A federal jury on Tuesday found the reputed leader of the Wicked Town gang faction and one of his top lieutenants guilty of racketeering conspiracy involving a string of murders, shootings, robberies, and narcotics trafficking stretching back two decades.
After a seven-week trial, the jury of six men and six women deliberated for about 18 hours over three days before finding Donald Lee, 41, and Torance Benson, 31, guilty on all charges against them. They each face mandatory sentences of life in prison.
Among the jury’s findings: Lee personally participated in the July 2000 slaying of Lamont Ware during a gang fight in the city’s Austin neighborhood, which prosecutors said was Lee’s first “kill” and started his rapid rise through the gang’s ranks.

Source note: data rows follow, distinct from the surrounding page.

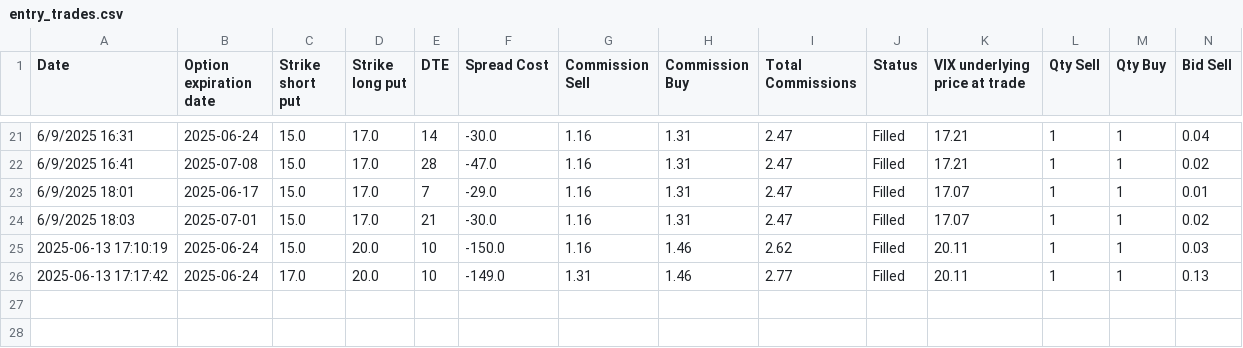
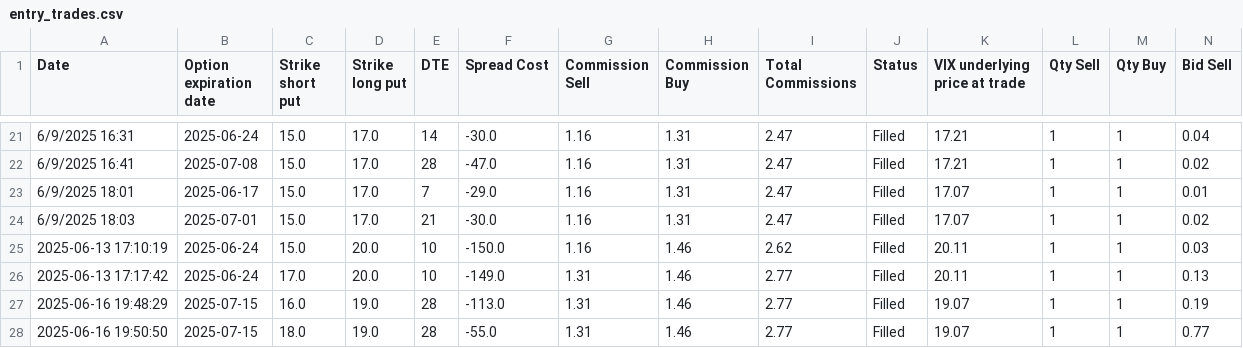
Before and after one commit to BenjiFaccin/VIX_trading_strategy, a CSV file: static/data/entry_trades.csv, drawn as a sheet; only a part is shown, gaps mark what is left out; rows hold the shown columns only; the diff names each change by its address in the sheet, - before the commit and + after, or states it on an @@ line.

Commit message:
Trade Update

```diff
--- a/static/data/entry_trades.csv
+++ b/static/data/entry_trades.csv
+row 27: 2025-06-16 19:48:29 | 2025-07-15 | 16.0 | 19.0 | 28 | -113.0 | 1.31 | 1.46 | 2.77 | Filled | 19.07 | 1 | 1 | 0.19
+row 28: 2025-06-16 19:50:50 | 2025-07-15 | 18.0 | 19.0 | 28 | -55.0 | 1.31 | 1.46 | 2.77 | Filled | 19.07 | 1 | 1 | 0.77
```
Also changed, not shown: static/data/checkexpvalue.csv.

The jury also held Lee responsible for five other slaying that occurred between 2002 and 2017, as well as firearms and drug trafficking offenses.

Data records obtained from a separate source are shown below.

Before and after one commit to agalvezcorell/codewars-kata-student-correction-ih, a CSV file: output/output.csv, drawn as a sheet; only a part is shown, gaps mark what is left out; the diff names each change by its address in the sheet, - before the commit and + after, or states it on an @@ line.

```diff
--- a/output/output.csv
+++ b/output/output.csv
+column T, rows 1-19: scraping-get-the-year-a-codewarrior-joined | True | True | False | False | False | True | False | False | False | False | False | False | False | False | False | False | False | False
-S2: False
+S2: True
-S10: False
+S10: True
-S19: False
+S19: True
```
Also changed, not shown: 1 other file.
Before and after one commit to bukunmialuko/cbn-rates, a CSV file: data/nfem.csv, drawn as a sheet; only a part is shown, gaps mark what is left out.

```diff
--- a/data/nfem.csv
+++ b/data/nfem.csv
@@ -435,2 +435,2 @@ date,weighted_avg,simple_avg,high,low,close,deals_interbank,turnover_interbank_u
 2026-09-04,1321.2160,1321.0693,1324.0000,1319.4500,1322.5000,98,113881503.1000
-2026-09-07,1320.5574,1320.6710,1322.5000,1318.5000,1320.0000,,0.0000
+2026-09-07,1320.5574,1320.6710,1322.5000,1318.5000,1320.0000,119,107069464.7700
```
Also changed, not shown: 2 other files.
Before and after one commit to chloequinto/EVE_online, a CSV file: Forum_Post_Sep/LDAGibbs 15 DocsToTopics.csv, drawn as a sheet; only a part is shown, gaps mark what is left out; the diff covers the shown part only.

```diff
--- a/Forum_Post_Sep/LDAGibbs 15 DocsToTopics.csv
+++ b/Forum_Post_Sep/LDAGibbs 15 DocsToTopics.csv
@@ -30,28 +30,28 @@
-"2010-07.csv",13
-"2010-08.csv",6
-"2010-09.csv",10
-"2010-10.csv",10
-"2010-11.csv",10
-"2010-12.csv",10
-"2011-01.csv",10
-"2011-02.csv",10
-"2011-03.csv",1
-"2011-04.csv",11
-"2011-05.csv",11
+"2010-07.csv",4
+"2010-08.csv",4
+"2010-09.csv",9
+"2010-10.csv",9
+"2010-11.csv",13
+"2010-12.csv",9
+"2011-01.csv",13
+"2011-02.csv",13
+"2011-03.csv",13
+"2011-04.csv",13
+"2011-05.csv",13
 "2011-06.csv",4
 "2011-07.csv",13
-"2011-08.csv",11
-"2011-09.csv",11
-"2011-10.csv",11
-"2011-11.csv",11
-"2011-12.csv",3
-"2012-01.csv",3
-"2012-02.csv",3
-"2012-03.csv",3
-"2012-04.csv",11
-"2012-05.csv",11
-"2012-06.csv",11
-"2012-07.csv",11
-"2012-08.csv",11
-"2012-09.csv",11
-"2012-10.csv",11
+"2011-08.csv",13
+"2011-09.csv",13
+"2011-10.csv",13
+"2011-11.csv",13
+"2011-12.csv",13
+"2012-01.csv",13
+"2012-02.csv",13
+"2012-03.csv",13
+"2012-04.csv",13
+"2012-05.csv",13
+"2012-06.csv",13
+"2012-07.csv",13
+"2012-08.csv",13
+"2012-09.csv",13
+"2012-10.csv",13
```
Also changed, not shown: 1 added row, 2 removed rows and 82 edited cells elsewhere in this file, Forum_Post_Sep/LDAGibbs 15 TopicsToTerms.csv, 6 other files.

Benson, meanwhile, was found guilty of the Jan. 21, 2016, slaying of 23-year-old Martel Howard, who was shot in the back while standing with friends on the West Side.
Dressed in a brown sweater and collared shirt, Benson folded his hands and pressed them to his forehead as the verdict was announced in U.S. District Judge Thomas Durkin’s 25th floor courtroom, where U.S. Attorney John Lausch watched from the courtroom gallery.
Seated in front of Benson at a separate table, Lee, dressed in a gray sweater, started straight ahead as the judge read through the lengthy verdict form.
Durkin did not immediately set a sentencing date.
The verdict marked the end of a hard-fought trial at Dirksen U.S. Courthouse involving testimony from more than 100 witnesses about a seemingly unrelenting onslaught of violence, from blood-splattered cars and bodies on sidewalks to morgue photos, to the accounts of survivors who told the jury harrowing tales of being in Wicked Town’s crosshairs.
The trial presented a crash course in the entrenched gang lifestyle that drives so much of the city’s seemingly endless violence, from typical disputes over drug turf to the more recent phenomenon where tit-for-tat disses on social media foster a cycle of retaliation and murder.
In closing arguments last week, federal prosecutors told the jury that as appalling as it may seem, the bloodshed was just the ordinary course of business for the Wicked Town gang, a faction of the Traveling Vice Lords.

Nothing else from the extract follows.